Content revision data
>>>>
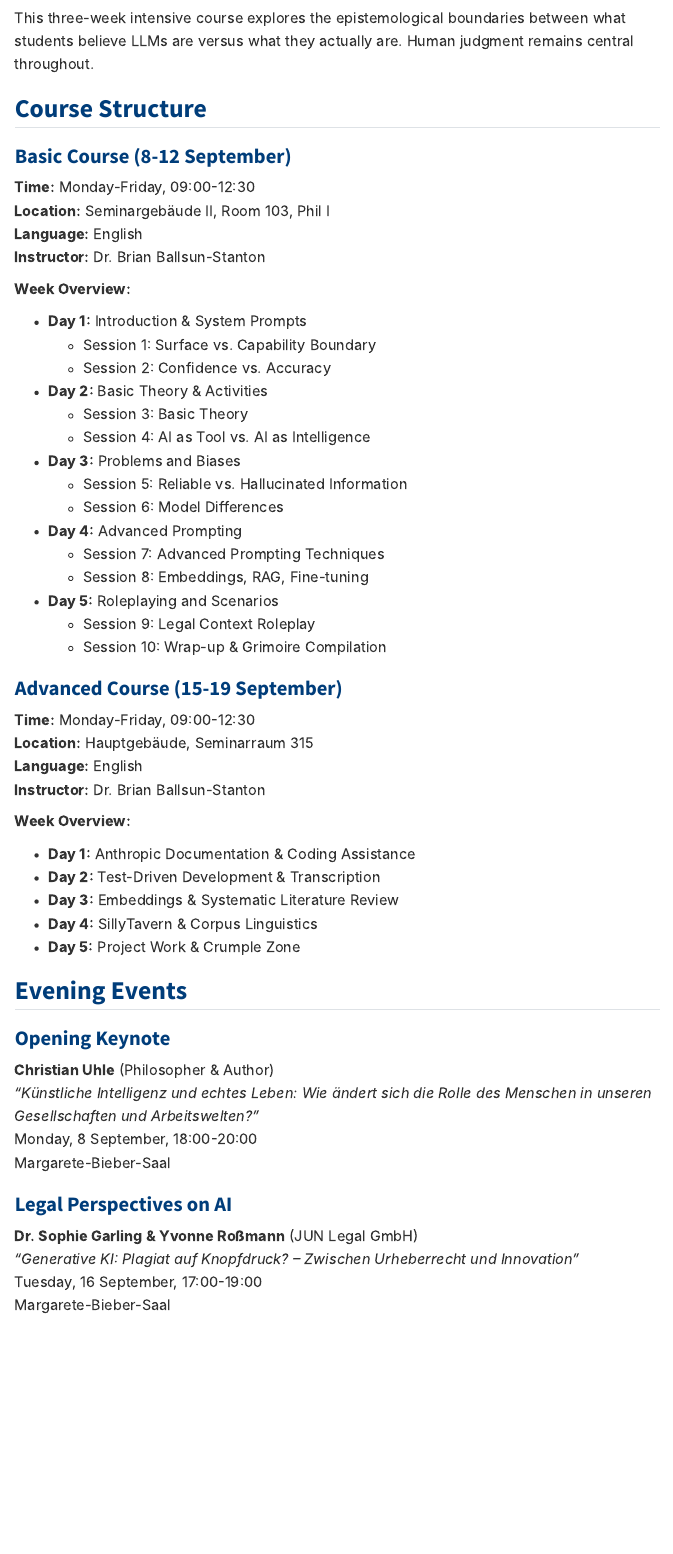
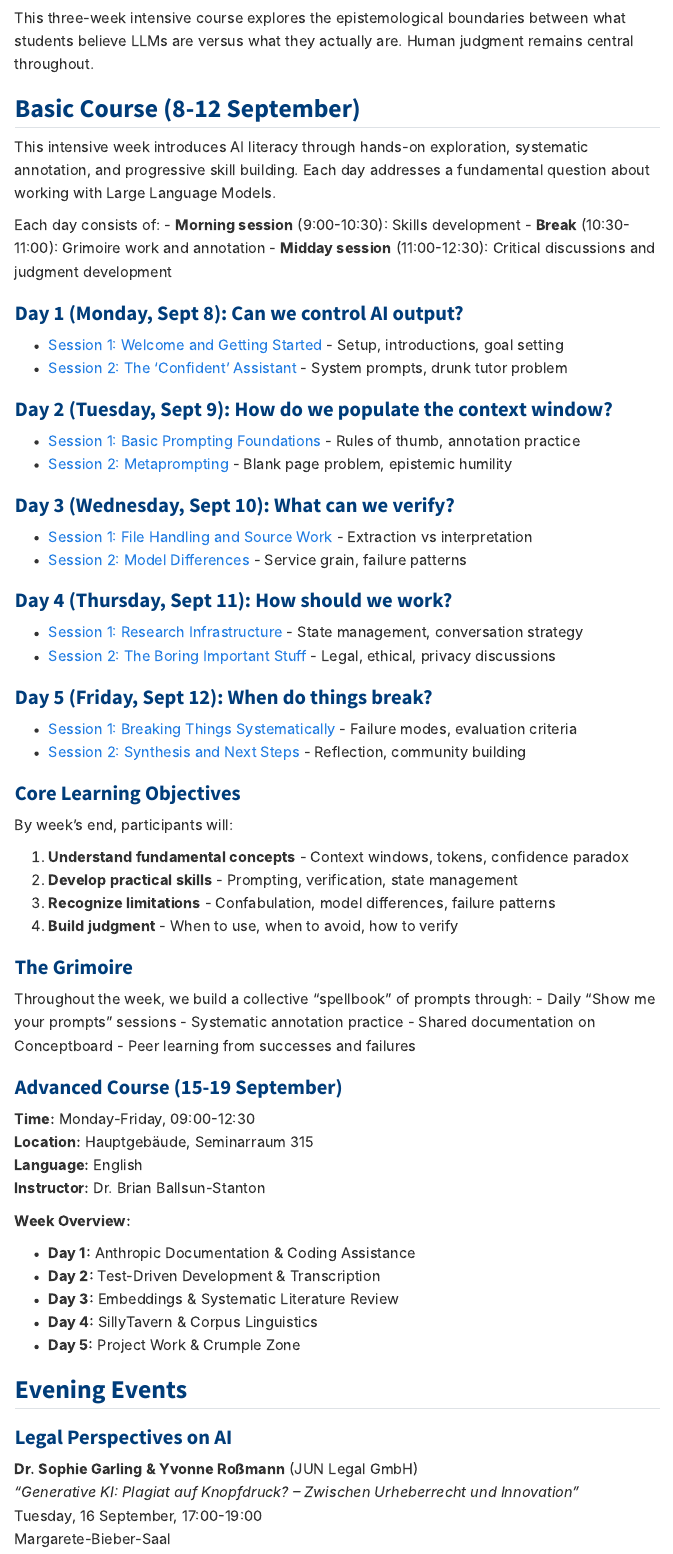
Before and after one commit to Denubis/KI-Summercamp-2025, a Quarto document (index.qmd): the page in a window 1100 px wide, from 270 px down. Rendered offline with R 4.5, knitr and Pandoc in place of Quarto, with nearby package versions; menus at the side of the page are left out.

Commit message:
headers work
Signed-off-by: Brian Ballsun-Stanton <denubis@noreply.github.com>

```diff
--- a/_quarto.yml
+++ b/_quarto.yml
@@ -19,36 +19,26 @@ website:
           - text: "Week Overview"
             href: basic/index.qmd
           - text: "---"
-          - text: "Day 1 - Control"
-            menu:
-              - text: "Session 1: Welcome"
-                href: basic/day1-1.qmd
-              - text: "Session 2: Confident Assistant"
-                href: basic/day1-2.qmd
-          - text: "Day 2 - Context"
-            menu:
-              - text: "Session 1: Basic Prompting"
-                href: basic/day2-1.qmd
-              - text: "Session 2: Metaprompting"
-                href: basic/day2-2.qmd
-          - text: "Day 3 - Verification"
-            menu:
-              - text: "Session 1: File Handling"
-                href: basic/day3-1.qmd
-              - text: "Session 2: Model Differences"
-                href: basic/day3-2.qmd
-          - text: "Day 4 - How Should We Work"
-            menu:
-              - text: "Session 1: Research Infrastructure"
-                href: basic/day4-1.qmd
-              - text: "Session 2: Boring Important Stuff"
-                href: basic/day4-2.qmd
-          - text: "Day 5 - Breaking Things"
-            menu:
-              - text: "Session 1: Systematic Failures"
-                href: basic/day5-1.qmd
-              - text: "Session 2: Synthesis"
-                href: basic/day5-2.qmd
+          - text: "Day 1.1: Welcome"
+            href: basic/day1-1.qmd
+          - text: "Day 1.2: Confident Assistant"
+            href: basic/day1-2.qmd
+          - text: "Day 2.1: Basic Prompting"
+            href: basic/day2-1.qmd
+          - text: "Day 2.2: Metaprompting"
+            href: basic/day2-2.qmd
+          - text: "Day 3.1: File Handling"
+            href: basic/day3-1.qmd
+          - text: "Day 3.2: Model Differences"
+            href: basic/day3-2.qmd
+          - text: "Day 4.1: Research Infrastructure"
+            href: basic/day4-1.qmd
+          - text: "Day 4.2: Boring Important Stuff"
+            href: basic/day4-2.qmd
+          - text: "Day 5.1: Breaking Things"
+            href: basic/day5-1.qmd
+          - text: "Day 5.2: Synthesis"
+            href: basic/day5-2.qmd
       - href: "https://www.uni-giessen.de/en/faculties/diml/media/aisummercamp2025/aisummercamp2025"
         text: "Official Page"
     right:
--- a/index.qmd
+++ b/index.qmd
@@ -12,36 +12,52 @@ Welcome to the **AI Summercamp 2025** at Justus-Liebig-Universität Gießen!
 
 This three-week intensive course explores the epistemological boundaries between what students believe LLMs are versus what they actually are. Human judgment remains central throughout.
 
-## Course Structure
 
-### Basic Course (8-12 September)
+## Basic Course (8-12 September)
 
-**Time:** Monday-Friday, 09:00-12:30
-**Location:** Seminargebäude II, Room 103, Phil I
-**Language:** English
-**Instructor:** Dr. Brian Ballsun-Stanton
+This intensive week introduces AI literacy through hands-on exploration, systematic annotation, and progressive skill building. Each day addresses a fundamental question about working with Large Language Models.
 
-**Week Overview:**
+Each day consists of:
+- **Morning session** (9:00-10:30): Skills development
+- **Break** (10:30-11:00): Grimoire work and annotation
+- **Midday session** (11:00-12:30): Critical discussions and judgment development
 
-- **Day 1:** Introduction & System Prompts
-  - Session 1: Surface vs. Capability Boundary
-  - Session 2: Confidence vs. Accuracy
+### Day 1 (Monday, Sept 8): Can we control AI output?
+- [Session 1: Welcome and Getting Started](basic/day1-1.qmd) - Setup, introductions, goal setting
+- [Session 2: The 'Confident' Assistant](basic/day1-2.qmd) - System prompts, drunk tutor problem
 
-- **Day 2:** Basic Theory & Activities
-  - Session 3: Basic Theory
-  - Session 4: AI as Tool vs. AI as Intelligence
+### Day 2 (Tuesday, Sept 9): How do we populate the context window?
+- [Session 1: Basic Prompting Foundations](basic/day2-1.qmd) - Rules of thumb, annotation practice
+- [Session 2: Metaprompting](basic/day2-2.qmd) - Blank page problem, epistemic humility
 
-- **Day 3:** Problems and Biases
-  - Session 5: Reliable vs. Hallucinated Information
-  - Session 6: Model Differences
+### Day 3 (Wednesday, Sept 10): What can we verify?
+- [Session 1: File Handling and Source Work](basic/day3-1.qmd) - Extraction vs interpretation
+- [Session 2: Model Differences](basic/day3-2.qmd) - Service grain, failure patterns
 
-- **Day 4:** Advanced Prompting
-  - Session 7: Advanced Prompting Techniques
-  - Session 8: Embeddings, RAG, Fine-tuning
+### Day 4 (Thursday, Sept 11): How should we work?
+- [Session 1: Research Infrastructure](basic/day4-1.qmd) - State management, conversation strategy
+- [Session 2: The Boring Important Stuff](basic/day4-2.qmd) - Legal, ethical, privacy discussions
 
-- **Day 5:** Roleplaying and Scenarios
-  - Session 9: Legal Context Roleplay
-  - Session 10: Wrap-up & Grimoire Compilation
+### Day 5 (Friday, Sept 12): When do things break?
+- [Session 1: Breaking Things Systematically](basic/day5-1.qmd) - Failure modes, evaluation criteria
+- [Session 2: Synthesis and Next Steps](basic/day5-2.qmd) - Reflection, community building
+
+### Core Learning Objectives
+
+By week's end, participants will:
+
+1. **Understand fundamental concepts** - Context windows, tokens, confidence paradox
+2. **Develop practical skills** - Prompting, verification, state management
+3. **Recognize limitations** - Confabulation, model differences, failure patterns
+4. **Build judgment** - When to use, when to avoid, how to verify
+
+### The Grimoire
+
+Throughout the week, we build a collective "spellbook" of prompts through:
+- Daily "Show me your prompts" sessions
+- Systematic annotation practice
+- Shared documentation on Conceptboard
+- Peer learning from successes and failures
 
 ### Advanced Course (15-19 September)
 
@@ -60,11 +76,7 @@ This three-week intensive course explores the epistemological boundaries between
 
 ## Evening Events
 
-### Opening Keynote
-**Christian Uhle** (Philosopher & Author)
-*"Künstliche Intelligenz und echtes Leben: Wie ändert sich die Rolle des Menschen in unseren Gesellschaften und Arbeitswelten?"*
-Monday, 8 September, 18:00-20:00
-Margarete-Bieber-Saal
+
 
 ### Legal Perspectives on AI
 **Dr. Sophie Garling & Yvonne Roßmann** (JUN Legal GmbH)
```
<<<<
Task to complete:
For the word "Important", find every line in the data that holds it and copy that line.

Task output:
-              - text: "Session 2: Boring Important Stuff"
+          - text: "Day 4.2: Boring Important Stuff"
+- [Session 2: The Boring Important Stuff](basic/day4-2.qmd) - Legal, ethical, privacy discussions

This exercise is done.